Place a pan over medium heat. After about a minute, add a thin film of oil. Then place fish in the pan, skin side down. "Hear that nice sizzling sound?" Kinch asks. "But no spitting or popping." (That means your pan is too hot.) Fish skin contracts in response to heat, causing the fillet to curl. To prevent this, press gently on the fillet with a spatula or – Kinch's preferred method – set some kind of weight, like a brick, plate, or plancha press (see below), on top for 45 seconds. Don't move the fish: It will almost always stick to the pan at first; if you try to release it with a spatula, you'll shred it. But once all the water cooks out of the skin, it'll release itself from the pan.
Step Three: Look Closely
Raw fish is translucent; cooked fish is opaque. To gauge the doneness of any fillet, look carefully at its sides. That line of opaqueness will be moving steadily upward from the pan toward the top of the fish. Once that line hits two-thirds of the way up, salt the top side of the fish and flip it over.
Step Four: Give it a Poke
A thin metal rod – Kinch prefers a cake tester, but you can use any meat thermometer or metal BBQ skewer – allows you to gauge doneness in two ways. First, insert the rod into the thickest part of the fillet. If the tip meets resistance, the fish isn't cooked. Second, leave the rod in the fish for five seconds, and then pull it out and touch it to your upper lip. If the metal feels at all warm, the fish is cooked.
Step Five: Prep the Catalan Spinach
Place raisins in a small saucepan with the brandy. Bring to a simmer and remove from heat. Strip stems from spinach. Place leaves in a skillet over medium heat, and turn gently until they wilt. Remove to a colander to drain.
Step Six: Finish the Dish
Credit: Robin Macdougall / Getty Images

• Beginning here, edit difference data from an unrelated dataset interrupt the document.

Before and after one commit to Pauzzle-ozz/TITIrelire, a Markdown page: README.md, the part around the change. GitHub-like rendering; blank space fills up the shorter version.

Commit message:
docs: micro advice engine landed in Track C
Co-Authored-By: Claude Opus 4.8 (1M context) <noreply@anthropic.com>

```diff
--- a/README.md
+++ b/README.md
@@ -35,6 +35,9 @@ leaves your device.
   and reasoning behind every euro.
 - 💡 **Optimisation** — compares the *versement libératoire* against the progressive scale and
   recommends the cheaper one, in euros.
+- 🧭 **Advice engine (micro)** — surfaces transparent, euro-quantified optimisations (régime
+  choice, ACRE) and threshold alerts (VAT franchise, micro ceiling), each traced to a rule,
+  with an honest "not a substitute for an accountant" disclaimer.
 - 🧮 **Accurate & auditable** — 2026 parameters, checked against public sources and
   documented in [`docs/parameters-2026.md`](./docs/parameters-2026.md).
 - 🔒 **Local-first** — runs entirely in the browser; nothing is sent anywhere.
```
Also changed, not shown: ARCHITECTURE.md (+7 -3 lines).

Remove fish to a plate lined with a paper towel. Add the raisins and pine nuts to the fish pan; add the prosciutto, spinach, and lemon zest. Toss everything and heat through. Place fish back in the pan just long enough to warm. Serve.